> EXERCISE INPUTS
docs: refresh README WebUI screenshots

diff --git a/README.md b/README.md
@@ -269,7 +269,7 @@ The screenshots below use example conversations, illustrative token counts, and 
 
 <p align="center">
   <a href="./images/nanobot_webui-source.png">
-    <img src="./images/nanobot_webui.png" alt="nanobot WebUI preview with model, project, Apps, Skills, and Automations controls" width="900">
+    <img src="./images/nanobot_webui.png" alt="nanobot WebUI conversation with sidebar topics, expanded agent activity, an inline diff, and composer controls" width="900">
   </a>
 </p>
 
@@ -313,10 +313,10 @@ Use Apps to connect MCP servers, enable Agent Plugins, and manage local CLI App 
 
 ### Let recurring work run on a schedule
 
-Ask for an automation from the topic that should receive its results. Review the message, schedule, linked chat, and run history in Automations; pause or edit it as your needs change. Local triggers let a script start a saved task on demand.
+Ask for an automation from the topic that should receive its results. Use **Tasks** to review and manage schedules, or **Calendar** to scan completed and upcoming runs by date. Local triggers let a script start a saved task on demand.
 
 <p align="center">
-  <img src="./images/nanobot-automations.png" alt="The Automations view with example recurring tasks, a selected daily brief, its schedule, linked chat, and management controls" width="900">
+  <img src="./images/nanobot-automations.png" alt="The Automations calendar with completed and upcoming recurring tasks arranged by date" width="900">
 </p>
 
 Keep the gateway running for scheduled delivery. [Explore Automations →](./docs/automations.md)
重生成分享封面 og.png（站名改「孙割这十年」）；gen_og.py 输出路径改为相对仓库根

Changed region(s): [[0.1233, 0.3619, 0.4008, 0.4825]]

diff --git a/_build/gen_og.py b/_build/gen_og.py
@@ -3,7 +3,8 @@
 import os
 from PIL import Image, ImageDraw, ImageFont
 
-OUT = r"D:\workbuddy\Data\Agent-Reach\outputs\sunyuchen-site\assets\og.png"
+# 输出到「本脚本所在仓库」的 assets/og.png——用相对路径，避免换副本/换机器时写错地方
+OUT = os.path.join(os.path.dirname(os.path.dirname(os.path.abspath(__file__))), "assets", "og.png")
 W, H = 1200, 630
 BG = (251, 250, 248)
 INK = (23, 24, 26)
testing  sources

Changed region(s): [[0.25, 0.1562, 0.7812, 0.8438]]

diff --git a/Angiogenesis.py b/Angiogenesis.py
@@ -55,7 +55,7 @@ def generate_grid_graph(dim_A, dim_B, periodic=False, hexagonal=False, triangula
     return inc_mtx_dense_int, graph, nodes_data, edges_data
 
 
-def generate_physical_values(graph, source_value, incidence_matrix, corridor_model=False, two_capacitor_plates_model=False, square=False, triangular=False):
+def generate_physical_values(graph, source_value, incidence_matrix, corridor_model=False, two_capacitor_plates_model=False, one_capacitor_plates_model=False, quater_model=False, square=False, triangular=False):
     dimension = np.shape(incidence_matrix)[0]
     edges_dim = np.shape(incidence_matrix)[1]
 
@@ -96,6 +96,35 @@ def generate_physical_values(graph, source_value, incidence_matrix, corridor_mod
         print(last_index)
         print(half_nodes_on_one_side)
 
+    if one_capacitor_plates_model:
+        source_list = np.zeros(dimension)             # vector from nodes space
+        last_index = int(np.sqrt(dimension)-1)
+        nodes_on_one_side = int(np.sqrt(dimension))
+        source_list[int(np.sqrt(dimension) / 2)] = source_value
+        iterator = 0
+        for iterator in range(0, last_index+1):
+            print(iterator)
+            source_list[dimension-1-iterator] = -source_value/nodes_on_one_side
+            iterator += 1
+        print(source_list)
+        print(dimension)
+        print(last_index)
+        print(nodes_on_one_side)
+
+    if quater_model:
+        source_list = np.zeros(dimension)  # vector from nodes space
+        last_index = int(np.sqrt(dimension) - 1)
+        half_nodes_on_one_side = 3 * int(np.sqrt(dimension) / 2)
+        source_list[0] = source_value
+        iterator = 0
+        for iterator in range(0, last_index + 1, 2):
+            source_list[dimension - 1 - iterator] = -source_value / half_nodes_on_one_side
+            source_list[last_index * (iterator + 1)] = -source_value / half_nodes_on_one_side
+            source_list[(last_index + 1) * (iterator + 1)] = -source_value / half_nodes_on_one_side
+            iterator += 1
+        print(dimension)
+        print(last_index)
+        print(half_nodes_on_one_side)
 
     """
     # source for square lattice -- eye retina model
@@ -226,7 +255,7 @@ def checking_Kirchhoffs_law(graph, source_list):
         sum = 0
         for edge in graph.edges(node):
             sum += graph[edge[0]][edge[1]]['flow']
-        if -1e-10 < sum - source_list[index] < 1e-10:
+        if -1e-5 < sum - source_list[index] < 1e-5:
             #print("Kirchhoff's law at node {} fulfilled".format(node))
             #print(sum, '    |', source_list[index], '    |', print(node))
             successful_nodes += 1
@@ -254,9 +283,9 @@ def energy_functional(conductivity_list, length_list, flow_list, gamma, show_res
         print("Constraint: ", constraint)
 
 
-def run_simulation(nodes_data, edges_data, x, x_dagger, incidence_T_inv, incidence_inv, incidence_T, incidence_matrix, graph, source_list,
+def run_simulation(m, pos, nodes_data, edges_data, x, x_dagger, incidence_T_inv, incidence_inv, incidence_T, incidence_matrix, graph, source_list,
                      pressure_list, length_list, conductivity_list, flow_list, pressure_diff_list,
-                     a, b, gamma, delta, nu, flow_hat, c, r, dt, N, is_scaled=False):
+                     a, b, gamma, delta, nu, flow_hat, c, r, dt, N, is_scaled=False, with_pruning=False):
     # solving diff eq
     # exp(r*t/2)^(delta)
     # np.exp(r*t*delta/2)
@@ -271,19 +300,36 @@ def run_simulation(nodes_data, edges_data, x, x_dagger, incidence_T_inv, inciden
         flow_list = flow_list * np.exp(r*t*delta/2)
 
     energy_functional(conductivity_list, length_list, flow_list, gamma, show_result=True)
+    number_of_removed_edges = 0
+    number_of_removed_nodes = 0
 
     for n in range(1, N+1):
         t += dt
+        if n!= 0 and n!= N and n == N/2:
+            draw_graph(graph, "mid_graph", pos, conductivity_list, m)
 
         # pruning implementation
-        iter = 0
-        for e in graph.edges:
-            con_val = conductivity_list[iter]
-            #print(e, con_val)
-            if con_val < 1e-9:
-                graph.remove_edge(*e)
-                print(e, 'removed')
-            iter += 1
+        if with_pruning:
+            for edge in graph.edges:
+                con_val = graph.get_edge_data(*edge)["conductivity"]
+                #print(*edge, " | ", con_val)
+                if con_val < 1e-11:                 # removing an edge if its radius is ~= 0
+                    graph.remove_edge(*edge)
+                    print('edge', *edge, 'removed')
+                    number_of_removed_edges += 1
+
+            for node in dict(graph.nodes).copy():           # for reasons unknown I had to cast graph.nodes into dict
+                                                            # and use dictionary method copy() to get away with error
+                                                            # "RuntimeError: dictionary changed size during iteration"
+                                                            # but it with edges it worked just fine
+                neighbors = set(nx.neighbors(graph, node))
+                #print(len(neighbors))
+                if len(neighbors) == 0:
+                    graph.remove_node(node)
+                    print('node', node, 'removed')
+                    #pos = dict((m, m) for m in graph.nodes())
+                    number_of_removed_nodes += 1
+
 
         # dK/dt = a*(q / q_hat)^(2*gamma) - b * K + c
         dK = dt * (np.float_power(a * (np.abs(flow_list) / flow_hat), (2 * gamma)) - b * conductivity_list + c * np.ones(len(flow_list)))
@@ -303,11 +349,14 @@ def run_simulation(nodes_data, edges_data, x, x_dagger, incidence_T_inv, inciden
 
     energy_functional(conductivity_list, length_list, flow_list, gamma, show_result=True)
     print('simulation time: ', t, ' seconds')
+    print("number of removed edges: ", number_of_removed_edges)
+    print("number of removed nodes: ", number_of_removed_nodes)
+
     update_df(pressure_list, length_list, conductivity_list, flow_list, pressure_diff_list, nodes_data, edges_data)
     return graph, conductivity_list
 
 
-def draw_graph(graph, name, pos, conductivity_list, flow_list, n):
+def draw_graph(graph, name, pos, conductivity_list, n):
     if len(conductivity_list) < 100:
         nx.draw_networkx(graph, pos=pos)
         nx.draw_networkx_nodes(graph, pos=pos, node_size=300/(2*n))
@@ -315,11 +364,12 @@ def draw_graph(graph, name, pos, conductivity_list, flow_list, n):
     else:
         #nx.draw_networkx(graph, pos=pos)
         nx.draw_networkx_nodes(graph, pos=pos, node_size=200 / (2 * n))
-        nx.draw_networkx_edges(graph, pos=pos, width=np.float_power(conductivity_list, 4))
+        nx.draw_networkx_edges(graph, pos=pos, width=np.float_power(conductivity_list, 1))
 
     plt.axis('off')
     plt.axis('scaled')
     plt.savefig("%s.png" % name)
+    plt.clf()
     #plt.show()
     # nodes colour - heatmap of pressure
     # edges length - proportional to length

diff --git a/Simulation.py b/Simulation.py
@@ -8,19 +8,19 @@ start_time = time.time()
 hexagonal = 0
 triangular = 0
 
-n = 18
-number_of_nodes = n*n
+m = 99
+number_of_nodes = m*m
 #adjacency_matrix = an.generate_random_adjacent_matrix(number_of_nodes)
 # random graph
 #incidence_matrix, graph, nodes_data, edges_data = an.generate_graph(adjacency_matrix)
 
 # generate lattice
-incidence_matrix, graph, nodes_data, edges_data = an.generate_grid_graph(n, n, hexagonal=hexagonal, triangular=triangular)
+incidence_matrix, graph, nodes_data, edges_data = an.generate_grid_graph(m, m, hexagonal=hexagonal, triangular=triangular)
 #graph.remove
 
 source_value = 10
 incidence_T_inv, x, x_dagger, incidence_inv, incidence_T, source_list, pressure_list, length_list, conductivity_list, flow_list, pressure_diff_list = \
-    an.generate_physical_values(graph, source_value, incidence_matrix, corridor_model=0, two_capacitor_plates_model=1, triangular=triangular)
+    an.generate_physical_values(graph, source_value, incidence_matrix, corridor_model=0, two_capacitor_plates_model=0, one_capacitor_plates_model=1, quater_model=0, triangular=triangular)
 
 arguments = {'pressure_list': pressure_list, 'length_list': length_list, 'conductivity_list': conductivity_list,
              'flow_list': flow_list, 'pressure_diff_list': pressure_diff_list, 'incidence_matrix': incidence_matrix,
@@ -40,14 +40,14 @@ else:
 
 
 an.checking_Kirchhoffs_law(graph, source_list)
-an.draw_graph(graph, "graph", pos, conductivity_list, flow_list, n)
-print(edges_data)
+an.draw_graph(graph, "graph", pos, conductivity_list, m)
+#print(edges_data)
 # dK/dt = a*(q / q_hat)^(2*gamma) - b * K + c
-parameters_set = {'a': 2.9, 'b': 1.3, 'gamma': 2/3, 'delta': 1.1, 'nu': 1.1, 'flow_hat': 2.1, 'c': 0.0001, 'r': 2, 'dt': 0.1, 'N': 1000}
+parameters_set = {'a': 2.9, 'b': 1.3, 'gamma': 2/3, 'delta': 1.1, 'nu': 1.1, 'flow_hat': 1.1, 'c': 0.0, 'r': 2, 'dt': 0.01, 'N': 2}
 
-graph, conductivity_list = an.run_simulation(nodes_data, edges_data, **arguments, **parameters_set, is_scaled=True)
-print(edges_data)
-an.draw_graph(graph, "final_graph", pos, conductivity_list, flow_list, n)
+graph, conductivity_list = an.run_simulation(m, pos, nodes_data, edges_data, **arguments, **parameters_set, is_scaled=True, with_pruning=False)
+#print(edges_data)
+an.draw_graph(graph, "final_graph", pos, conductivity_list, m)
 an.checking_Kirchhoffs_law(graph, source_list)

> WHAT YOU SHOULD DO
Copy out the data above word for word, starting at its first line and ending with the line that contains "WebUI preview with".

> WRITTEN SOLUTION
docs: refresh README WebUI screenshots

diff --git a/README.md b/README.md
@@ -269,7 +269,7 @@ The screenshots below use example conversations, illustrative token counts, and 
 
 <p align="center">
   <a href="./images/nanobot_webui-source.png">
-    <img src="./images/nanobot_webui.png" alt="nanobot WebUI preview with model, project, Apps, Skills, and Automations controls" width="900">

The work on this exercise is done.